### Your task
Run through the records and show each line that includes the string "TABFixedWin".

(Before-and-after change data)
========

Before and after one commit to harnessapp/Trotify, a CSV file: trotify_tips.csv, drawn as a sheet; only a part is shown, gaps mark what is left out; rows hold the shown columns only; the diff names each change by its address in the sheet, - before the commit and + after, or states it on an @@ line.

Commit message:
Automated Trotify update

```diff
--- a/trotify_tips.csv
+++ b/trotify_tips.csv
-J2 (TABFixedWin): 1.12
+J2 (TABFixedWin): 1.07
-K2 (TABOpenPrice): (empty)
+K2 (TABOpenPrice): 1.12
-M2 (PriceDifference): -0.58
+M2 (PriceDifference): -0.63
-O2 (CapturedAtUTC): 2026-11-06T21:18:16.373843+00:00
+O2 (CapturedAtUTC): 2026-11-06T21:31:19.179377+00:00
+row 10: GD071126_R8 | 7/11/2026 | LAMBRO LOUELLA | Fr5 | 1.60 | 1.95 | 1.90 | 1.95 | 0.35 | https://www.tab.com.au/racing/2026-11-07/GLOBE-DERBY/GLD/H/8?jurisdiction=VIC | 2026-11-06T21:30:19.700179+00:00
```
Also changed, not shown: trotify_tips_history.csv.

========

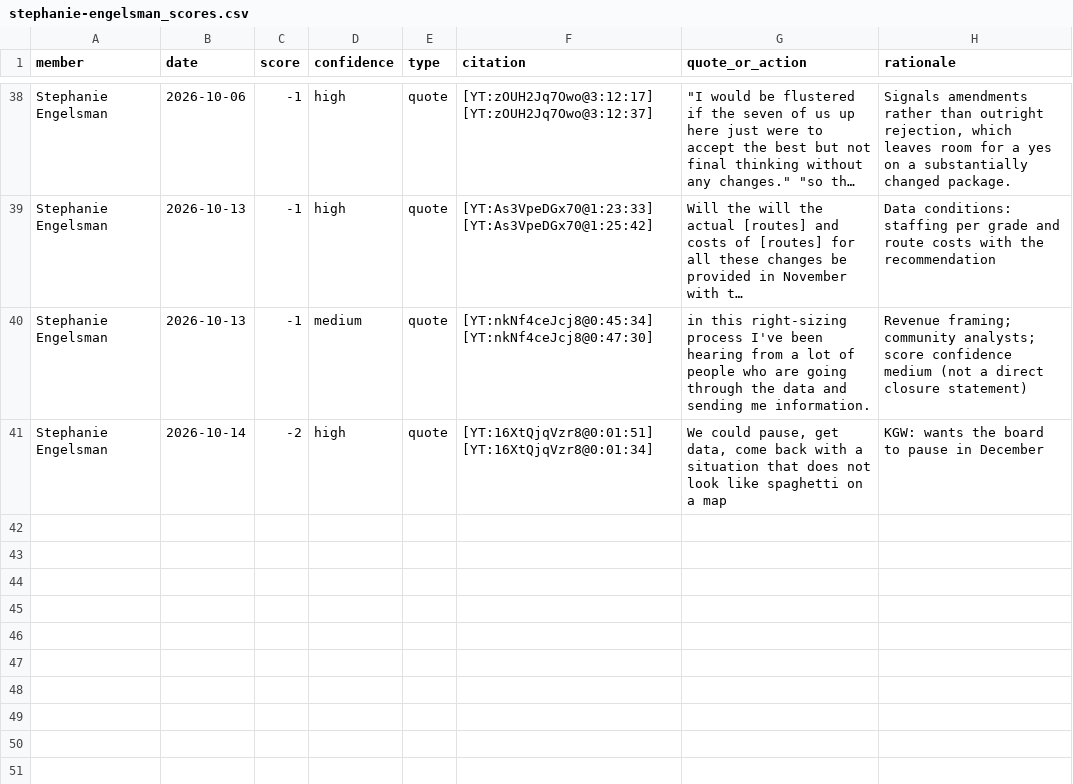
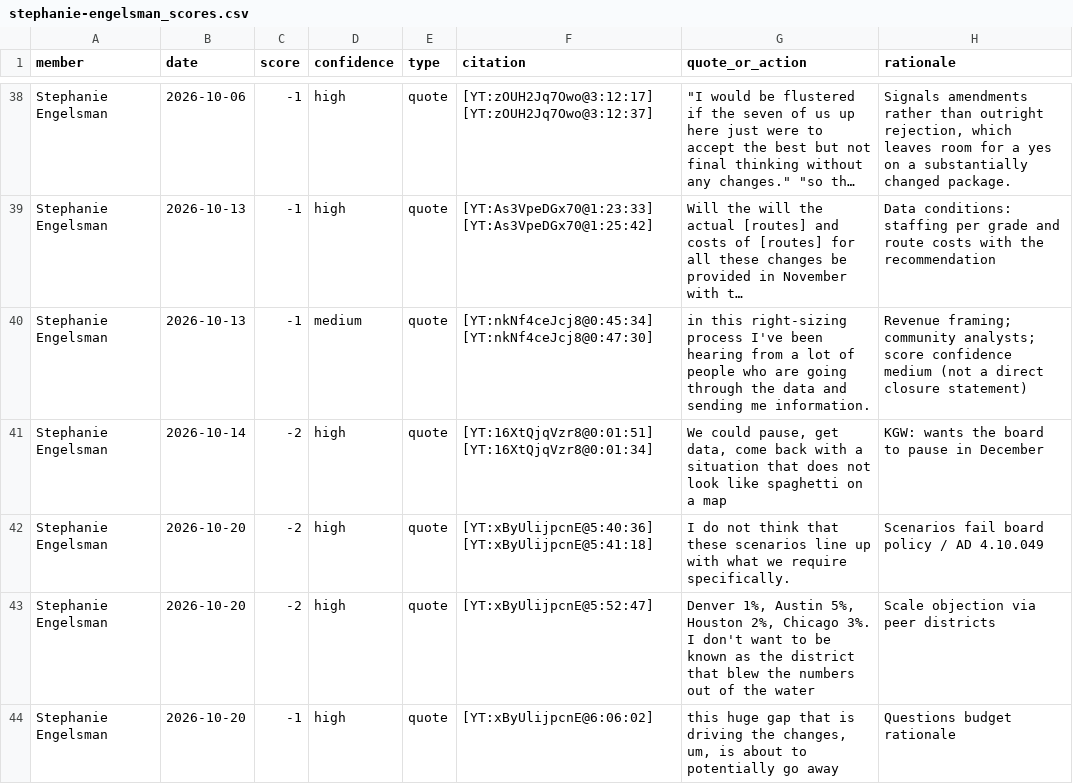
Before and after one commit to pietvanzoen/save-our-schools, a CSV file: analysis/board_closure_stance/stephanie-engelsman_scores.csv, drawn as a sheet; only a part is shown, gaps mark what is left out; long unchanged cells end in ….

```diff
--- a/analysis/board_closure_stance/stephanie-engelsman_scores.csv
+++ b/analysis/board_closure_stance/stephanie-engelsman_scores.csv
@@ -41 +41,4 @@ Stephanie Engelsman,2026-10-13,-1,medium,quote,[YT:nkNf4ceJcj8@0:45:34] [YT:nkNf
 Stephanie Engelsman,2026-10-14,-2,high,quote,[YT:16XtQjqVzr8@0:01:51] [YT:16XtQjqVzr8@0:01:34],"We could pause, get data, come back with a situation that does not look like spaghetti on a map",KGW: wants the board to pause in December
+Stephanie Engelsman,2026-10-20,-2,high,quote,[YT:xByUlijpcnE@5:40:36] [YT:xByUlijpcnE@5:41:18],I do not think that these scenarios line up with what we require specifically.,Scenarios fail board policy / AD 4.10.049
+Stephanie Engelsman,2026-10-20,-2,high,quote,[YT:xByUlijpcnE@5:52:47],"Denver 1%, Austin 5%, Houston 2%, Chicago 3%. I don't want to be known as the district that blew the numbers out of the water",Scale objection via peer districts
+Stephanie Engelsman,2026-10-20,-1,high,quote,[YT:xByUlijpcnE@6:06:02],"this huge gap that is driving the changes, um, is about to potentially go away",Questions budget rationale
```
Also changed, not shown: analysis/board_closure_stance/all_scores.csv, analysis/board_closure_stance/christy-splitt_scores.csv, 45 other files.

========

### Response for this exercise
-J2 (TABFixedWin): 1.12
+J2 (TABFixedWin): 1.07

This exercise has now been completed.